# Your goal
Give the data below again exactly as it stands. Omit the pictures.

[Records drawn from a dataset]
● ● ● ● ● ● ●
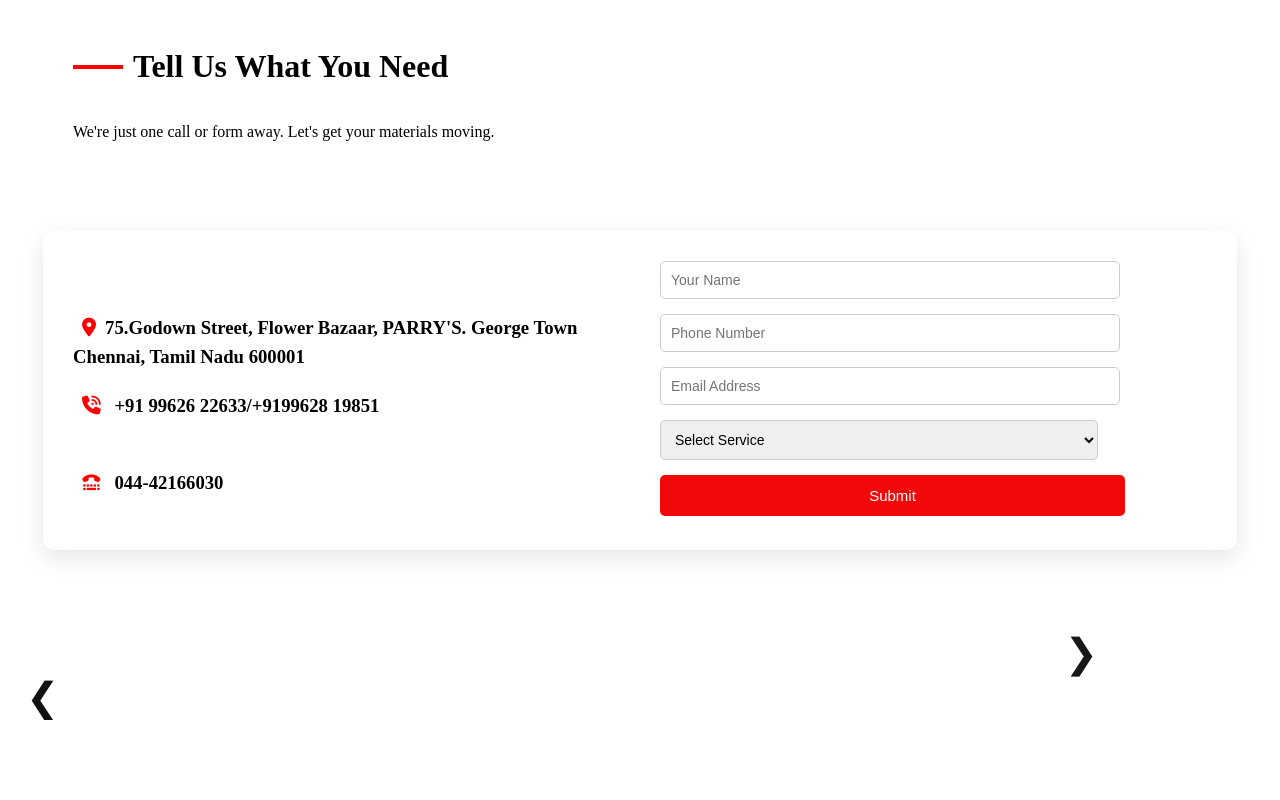
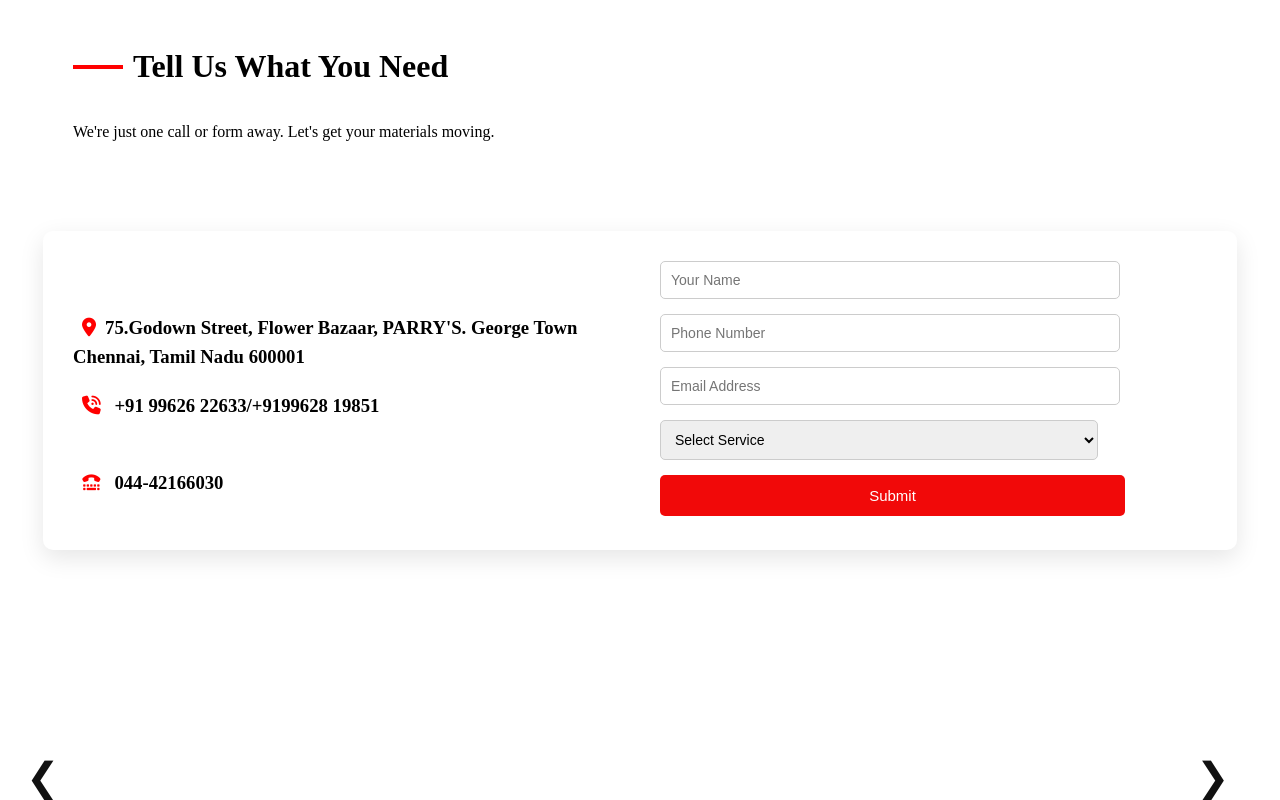
Before and after one commit to Akilank678/main_project, a plain HTML site: page index.html in a window 1280 px wide. Shown: the part 3687-4487 px from the top of the page. Before the commit the page ends 4407 px from the top, so only its background shows below. Drawn offline with nearby package versions, Linux system fonts and the light colour scheme.

Commit message:
Add files via upload

```diff
--- a/assests/css/style.css
+++ b/assests/css/style.css
@@ -409,6 +409,7 @@ body {
 }
 
 .right {
+  top: 400%;
   right: -70px;
   font-size: 40px;
 }
@@ -489,9 +490,25 @@ body {
 
 .right1 {
   top: 445%;
-  right: 70px;
+  right: 100px;
   font-size: 40px;
 }
+    .arrow {
+      position: absolute;
+      top: 50%;
+      transform: translateY(-50%);
+      border: none;
+      background-color: #fff;
+      border-radius: 50%;
+      width: 44px;
+      height: 44px;
+      font-size: 18px;
+      cursor: pointer;
+      z-index: 10;
+    }
+    .left1 { left: 0; }
+    .right1 { right: 0; }
+
 
 .why-btn {
   width: 35%;
@@ -579,7 +596,7 @@ body {
 .arrowleft,
 .arrowright {
   position: absolute;
-  top: 545%;
+  top: 555%;
   background: none;
   color: #111111;
   border: none;
@@ -595,7 +612,7 @@ body {
 }
 
 .arrowright {
-  top: 450%;
+  top: 555%;
   right: 50px;
 }
 
```
Also changed, not shown: index.html (+5 -4 lines).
● ● ● ● ● ● ●
# Your solution
Before and after one commit to Akilank678/main_project, a plain HTML site: page index.html in a window 1280 px wide. Shown: the part 3687-4487 px from the top of the page. Before the commit the page ends 4407 px from the top, so only its background shows below. Drawn offline with nearby package versions, Linux system fonts and the light colour scheme.

Commit message:
Add files via upload

```diff
--- a/assests/css/style.css
+++ b/assests/css/style.css
@@ -409,6 +409,7 @@ body {
 }
 
 .right {
+  top: 400%;
   right: -70px;
   font-size: 40px;
 }
@@ -489,9 +490,25 @@ body {
 
 .right1 {
   top: 445%;
-  right: 70px;
+  right: 100px;
   font-size: 40px;
 }
+    .arrow {
+      position: absolute;
+      top: 50%;
+      transform: translateY(-50%);
+      border: none;
+      background-color: #fff;
+      border-radius: 50%;
+      width: 44px;
+      height: 44px;
+      font-size: 18px;
+      cursor: pointer;
+      z-index: 10;
+    }
+    .left1 { left: 0; }
+    .right1 { right: 0; }
+
 
 .why-btn {
   width: 35%;
@@ -579,7 +596,7 @@ body {
 .arrowleft,
 .arrowright {
   position: absolute;
-  top: 545%;
+  top: 555%;
   background: none;
   color: #111111;
   border: none;
@@ -595,7 +612,7 @@ body {
 }
 
 .arrowright {
-  top: 450%;
+  top: 555%;
   right: 50px;
 }
 
```
Also changed, not shown: index.html (+5 -4 lines).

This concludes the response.